Puerta is a doctoral student of guitar performance and ethnomusicology in the University of Arizona’s Bolton Guitar program. His main focus: grueling preparation for end-of-semester performances critiqued by three to five professors. Puerta practices up to seven hours a day amid a hectic schedule of classes, teaching, and conducting.
Puerta grew up in Puerto Rico where playing the guitar at age 13 was simply in the cards. He also played clarinet and sang in the chorus at his performing arts high school, but nothing stuck except the guitar.
“I remember thinking, ‘Oh, this is great. I want to try this,’” Puerta says. “I thought guitar was something just for adults, but when I tried it, it just clicked.”
He graduated from the UA in 2009 with a master’s degree in music and will complete his doctoral degree this spring.
On most days, Puerta wakes early to practice for a couple of hours before leaving to teach guitar in the Tucson public schools.
“I am practicing a contrapuntal,” he says.
“Imagine you have one melody, and everything else is a variation of it,” he explains. “You need to make it sound like three or four guitars playing at the same time, but it is just you.”
He will memorize several complex pieces for his semester final, an hour-long concert. “Hard passages can last 10 seconds during a performance, but take two months to learn,” he says. At some point it becomes muscle memory.
Puerta’s top hand strums the guitar, playing one part of the composition, while his bottom hand engages another part of the brain, holding the tempo. The components of music performance — pitch, rhythm, contour, and timbre — stimulate distinct parts of the mind.
Even with muscle memory intact, Puerta’s nerves kick in before doctoral concerts and competitions. It’s fight or flight.

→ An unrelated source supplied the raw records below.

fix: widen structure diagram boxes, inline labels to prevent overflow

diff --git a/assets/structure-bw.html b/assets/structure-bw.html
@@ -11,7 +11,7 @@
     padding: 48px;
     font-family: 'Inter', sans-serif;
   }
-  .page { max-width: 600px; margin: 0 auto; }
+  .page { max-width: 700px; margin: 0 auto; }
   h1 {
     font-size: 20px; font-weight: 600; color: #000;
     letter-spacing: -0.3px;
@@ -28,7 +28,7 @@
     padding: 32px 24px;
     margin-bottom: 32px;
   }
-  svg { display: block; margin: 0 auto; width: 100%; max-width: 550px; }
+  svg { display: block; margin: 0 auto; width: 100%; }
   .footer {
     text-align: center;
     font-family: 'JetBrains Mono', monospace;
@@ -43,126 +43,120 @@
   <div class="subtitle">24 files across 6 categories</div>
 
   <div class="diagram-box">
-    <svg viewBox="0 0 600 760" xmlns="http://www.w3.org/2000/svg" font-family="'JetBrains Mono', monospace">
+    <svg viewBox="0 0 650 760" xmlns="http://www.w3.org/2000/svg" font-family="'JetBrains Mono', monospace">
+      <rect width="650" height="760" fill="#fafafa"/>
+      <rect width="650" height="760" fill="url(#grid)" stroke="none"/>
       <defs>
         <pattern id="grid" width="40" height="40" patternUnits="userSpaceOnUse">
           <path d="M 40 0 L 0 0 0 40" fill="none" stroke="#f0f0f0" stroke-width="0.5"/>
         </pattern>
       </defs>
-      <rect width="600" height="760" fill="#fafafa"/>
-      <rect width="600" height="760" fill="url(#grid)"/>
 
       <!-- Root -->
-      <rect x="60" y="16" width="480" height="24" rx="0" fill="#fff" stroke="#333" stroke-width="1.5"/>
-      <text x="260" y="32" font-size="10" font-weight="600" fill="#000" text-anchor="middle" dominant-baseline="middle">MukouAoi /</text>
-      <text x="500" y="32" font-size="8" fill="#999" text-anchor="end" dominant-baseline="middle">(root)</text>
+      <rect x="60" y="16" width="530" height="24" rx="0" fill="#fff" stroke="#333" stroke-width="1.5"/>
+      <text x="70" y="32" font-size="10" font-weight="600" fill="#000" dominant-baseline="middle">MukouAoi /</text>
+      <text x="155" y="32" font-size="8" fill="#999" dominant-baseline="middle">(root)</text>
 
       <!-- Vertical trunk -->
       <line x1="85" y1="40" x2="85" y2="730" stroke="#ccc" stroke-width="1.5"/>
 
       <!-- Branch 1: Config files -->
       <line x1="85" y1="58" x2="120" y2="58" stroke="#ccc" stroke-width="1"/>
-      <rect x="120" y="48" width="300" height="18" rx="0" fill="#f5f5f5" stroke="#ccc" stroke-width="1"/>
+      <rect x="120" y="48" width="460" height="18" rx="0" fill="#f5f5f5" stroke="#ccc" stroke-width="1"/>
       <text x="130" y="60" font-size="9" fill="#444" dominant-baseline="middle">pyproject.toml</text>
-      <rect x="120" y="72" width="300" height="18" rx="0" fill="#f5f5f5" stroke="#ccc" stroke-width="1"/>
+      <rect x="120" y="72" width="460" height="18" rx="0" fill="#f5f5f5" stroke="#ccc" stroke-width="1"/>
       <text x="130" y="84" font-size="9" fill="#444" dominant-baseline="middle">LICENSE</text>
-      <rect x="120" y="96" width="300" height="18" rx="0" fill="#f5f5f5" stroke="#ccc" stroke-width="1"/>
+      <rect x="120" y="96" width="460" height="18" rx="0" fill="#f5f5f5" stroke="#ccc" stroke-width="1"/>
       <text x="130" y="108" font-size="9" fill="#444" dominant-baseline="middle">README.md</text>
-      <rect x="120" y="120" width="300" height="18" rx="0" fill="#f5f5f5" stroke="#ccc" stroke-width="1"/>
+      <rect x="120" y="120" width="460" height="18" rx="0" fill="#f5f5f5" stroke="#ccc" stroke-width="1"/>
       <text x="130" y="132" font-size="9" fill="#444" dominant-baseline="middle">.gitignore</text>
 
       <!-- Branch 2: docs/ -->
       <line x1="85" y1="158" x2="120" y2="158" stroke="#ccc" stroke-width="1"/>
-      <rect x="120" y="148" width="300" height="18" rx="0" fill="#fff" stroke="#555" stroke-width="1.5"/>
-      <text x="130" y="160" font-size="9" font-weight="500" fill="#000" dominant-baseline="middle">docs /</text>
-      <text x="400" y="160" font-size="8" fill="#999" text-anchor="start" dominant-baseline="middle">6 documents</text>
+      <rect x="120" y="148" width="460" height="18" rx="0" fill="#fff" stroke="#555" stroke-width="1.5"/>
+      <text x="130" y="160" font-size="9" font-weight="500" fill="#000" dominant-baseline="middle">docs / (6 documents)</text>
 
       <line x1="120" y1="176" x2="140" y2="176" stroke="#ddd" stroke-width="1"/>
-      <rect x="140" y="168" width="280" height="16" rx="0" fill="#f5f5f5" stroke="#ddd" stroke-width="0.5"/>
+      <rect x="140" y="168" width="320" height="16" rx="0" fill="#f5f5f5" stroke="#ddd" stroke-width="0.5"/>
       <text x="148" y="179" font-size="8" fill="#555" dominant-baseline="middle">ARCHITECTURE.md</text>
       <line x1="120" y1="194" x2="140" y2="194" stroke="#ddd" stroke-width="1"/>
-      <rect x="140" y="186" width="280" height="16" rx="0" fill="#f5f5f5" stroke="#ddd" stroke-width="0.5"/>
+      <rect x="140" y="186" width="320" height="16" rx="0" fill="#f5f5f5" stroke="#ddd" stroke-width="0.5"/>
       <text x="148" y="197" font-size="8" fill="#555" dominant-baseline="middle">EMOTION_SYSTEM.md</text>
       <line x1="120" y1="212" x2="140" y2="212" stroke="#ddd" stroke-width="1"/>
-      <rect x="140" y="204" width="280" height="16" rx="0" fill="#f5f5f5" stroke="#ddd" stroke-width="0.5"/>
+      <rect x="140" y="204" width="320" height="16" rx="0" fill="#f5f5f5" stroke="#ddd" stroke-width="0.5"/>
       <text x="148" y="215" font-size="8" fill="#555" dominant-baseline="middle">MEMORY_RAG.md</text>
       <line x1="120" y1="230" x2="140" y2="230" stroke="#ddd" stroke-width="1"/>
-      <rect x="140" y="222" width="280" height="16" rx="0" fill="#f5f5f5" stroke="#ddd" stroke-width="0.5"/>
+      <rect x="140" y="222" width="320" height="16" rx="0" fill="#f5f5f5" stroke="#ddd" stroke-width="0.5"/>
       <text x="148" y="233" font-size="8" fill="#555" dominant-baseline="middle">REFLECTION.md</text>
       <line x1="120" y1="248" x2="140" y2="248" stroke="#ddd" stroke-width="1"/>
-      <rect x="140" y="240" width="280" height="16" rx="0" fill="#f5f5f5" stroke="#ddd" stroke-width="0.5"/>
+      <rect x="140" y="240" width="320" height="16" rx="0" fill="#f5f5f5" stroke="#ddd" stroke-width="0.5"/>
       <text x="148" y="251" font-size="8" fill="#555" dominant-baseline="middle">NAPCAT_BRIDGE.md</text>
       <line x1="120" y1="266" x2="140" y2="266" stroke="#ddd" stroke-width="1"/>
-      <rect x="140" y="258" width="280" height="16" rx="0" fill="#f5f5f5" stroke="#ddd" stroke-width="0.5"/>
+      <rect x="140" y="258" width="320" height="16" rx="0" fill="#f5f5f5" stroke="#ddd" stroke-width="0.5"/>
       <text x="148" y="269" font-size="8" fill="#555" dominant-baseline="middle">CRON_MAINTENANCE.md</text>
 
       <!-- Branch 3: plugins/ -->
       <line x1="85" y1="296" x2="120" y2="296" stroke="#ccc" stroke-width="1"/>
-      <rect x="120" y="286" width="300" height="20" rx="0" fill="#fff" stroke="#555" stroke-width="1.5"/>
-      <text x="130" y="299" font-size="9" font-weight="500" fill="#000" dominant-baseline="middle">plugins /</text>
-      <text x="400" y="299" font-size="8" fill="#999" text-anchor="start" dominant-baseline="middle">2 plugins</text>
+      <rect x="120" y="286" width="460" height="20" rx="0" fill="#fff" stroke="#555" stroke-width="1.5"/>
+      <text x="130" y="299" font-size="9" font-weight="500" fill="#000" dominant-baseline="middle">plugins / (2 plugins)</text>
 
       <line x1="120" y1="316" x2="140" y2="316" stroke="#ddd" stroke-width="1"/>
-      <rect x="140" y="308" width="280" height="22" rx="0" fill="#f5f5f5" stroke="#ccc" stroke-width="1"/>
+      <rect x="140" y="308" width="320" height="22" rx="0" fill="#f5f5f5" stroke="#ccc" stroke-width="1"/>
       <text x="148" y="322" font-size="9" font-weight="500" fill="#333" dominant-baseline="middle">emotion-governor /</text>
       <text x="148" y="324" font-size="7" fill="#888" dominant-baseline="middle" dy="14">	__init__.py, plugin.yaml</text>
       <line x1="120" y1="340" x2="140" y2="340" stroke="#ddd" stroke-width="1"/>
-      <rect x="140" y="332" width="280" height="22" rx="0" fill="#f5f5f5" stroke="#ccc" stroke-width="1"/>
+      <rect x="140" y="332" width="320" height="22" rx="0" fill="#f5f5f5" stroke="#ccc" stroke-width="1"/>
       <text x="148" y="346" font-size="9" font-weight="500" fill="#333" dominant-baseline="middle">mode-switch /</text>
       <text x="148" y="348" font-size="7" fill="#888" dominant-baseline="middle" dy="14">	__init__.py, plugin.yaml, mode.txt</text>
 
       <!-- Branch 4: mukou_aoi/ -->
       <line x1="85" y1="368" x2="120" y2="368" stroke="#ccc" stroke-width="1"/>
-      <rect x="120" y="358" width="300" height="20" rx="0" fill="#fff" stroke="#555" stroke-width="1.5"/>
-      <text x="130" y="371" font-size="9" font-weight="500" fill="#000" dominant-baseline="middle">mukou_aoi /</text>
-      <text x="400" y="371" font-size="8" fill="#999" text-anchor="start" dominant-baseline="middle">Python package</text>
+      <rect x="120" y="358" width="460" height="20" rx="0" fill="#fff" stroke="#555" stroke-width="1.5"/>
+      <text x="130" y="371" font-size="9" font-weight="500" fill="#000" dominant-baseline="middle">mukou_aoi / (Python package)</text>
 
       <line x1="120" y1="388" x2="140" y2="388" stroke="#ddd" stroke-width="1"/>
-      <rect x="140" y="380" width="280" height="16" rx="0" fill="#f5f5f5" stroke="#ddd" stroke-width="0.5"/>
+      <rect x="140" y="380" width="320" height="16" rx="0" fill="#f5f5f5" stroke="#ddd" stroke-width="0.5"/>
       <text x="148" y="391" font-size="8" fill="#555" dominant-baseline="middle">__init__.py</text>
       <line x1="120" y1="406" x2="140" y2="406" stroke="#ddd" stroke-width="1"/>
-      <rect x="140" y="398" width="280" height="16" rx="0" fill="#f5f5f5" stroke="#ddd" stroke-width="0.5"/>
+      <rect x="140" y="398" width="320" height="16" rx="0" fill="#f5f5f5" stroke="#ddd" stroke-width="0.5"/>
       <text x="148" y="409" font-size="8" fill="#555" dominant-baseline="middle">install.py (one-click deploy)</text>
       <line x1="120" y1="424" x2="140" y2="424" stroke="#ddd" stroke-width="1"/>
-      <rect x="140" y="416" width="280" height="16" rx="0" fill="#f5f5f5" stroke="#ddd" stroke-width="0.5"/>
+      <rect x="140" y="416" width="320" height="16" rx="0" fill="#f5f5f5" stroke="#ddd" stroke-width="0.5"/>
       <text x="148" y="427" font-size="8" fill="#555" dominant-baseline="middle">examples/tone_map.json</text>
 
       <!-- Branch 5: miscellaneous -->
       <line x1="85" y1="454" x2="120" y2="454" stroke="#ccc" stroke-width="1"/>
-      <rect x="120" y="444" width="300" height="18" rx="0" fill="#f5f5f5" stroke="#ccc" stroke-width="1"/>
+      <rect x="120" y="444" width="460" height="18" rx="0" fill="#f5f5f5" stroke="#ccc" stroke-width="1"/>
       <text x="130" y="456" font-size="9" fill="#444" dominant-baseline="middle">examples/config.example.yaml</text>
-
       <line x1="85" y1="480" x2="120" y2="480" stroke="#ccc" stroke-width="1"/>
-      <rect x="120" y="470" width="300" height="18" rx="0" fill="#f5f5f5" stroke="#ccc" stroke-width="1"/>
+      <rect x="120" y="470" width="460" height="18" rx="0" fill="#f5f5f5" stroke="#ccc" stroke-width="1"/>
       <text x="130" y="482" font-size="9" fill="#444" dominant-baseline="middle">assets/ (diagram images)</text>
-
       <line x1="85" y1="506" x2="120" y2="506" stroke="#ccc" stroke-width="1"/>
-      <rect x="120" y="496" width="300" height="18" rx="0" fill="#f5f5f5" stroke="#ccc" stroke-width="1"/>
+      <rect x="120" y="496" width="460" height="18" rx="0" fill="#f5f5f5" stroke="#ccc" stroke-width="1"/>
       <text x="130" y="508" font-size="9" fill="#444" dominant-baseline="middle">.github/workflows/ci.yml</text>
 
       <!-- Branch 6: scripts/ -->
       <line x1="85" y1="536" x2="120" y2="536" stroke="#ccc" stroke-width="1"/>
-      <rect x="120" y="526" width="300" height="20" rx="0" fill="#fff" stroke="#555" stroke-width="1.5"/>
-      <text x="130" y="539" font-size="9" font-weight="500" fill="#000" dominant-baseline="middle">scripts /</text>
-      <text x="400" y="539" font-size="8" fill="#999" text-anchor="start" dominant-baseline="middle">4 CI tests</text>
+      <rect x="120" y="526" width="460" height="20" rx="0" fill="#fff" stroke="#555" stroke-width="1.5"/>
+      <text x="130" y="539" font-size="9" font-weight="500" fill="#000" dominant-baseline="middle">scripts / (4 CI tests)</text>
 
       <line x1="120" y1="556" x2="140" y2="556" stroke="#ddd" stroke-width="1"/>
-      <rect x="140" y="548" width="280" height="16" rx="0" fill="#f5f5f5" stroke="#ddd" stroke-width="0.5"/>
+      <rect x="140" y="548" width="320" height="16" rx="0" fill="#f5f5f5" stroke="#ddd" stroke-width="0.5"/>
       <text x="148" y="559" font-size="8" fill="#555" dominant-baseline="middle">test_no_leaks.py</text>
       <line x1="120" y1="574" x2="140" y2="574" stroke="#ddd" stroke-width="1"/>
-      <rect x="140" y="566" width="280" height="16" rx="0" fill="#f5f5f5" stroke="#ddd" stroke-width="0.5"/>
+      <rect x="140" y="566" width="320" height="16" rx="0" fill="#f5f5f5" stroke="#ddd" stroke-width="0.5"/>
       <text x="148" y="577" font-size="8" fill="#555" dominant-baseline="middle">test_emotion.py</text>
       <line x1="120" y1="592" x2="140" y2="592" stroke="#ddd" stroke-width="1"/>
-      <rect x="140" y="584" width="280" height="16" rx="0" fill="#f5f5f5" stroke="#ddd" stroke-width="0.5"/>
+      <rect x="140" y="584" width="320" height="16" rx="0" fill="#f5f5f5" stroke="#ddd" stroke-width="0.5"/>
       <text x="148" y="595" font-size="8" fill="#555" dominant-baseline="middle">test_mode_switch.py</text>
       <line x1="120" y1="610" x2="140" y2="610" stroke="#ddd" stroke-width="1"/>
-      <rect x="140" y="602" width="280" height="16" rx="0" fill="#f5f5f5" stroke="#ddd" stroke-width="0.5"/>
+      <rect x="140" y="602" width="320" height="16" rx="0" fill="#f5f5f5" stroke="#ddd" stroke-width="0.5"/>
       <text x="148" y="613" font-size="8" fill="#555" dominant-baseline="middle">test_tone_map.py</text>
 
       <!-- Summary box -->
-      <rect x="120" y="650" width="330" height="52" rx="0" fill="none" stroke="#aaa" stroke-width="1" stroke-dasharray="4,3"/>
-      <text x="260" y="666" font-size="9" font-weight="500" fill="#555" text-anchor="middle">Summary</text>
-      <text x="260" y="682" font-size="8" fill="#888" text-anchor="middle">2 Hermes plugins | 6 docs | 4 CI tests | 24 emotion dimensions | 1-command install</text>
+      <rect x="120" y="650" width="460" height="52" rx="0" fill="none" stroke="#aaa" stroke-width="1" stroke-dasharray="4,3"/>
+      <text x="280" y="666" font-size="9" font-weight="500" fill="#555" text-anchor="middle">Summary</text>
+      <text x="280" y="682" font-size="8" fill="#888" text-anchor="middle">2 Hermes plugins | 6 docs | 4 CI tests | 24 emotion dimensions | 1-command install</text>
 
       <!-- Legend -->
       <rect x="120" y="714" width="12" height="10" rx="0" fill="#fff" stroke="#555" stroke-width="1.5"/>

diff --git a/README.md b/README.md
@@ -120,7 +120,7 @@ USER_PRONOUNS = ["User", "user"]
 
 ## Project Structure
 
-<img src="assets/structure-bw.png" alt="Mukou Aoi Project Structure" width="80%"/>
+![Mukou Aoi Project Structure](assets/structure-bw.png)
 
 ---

“Your senses are so alert and you can hear everything,” he says. “I get so nervous that my hands get tight and it makes it hard to perform.”
Taking deep breaths helps. After a few minutes of playing, he eases into a performance. But performance anxiety can wipe away months of practice in a moment.
“There are high demands on our doctoral students,” says Janet Sturman, associate dean of the UA Graduate College and Puerta’s music professor. “Preparation can overshadow the love that also comes with playing music.”
Puerta’s worst time was during a competition. “My mind went completely blank,” he says. “I had to start over. It was horrible.”
So he keeps practicing. He wants to be as prepared as possible. He strums, adjusts into a steady square posture, and fixes his eyes on the sheet music in front of him. Never blinking, he connects his fingers to the guitar strings. Crisp sound sensations fill the air while listeners at ENR2 enjoy the informal concert.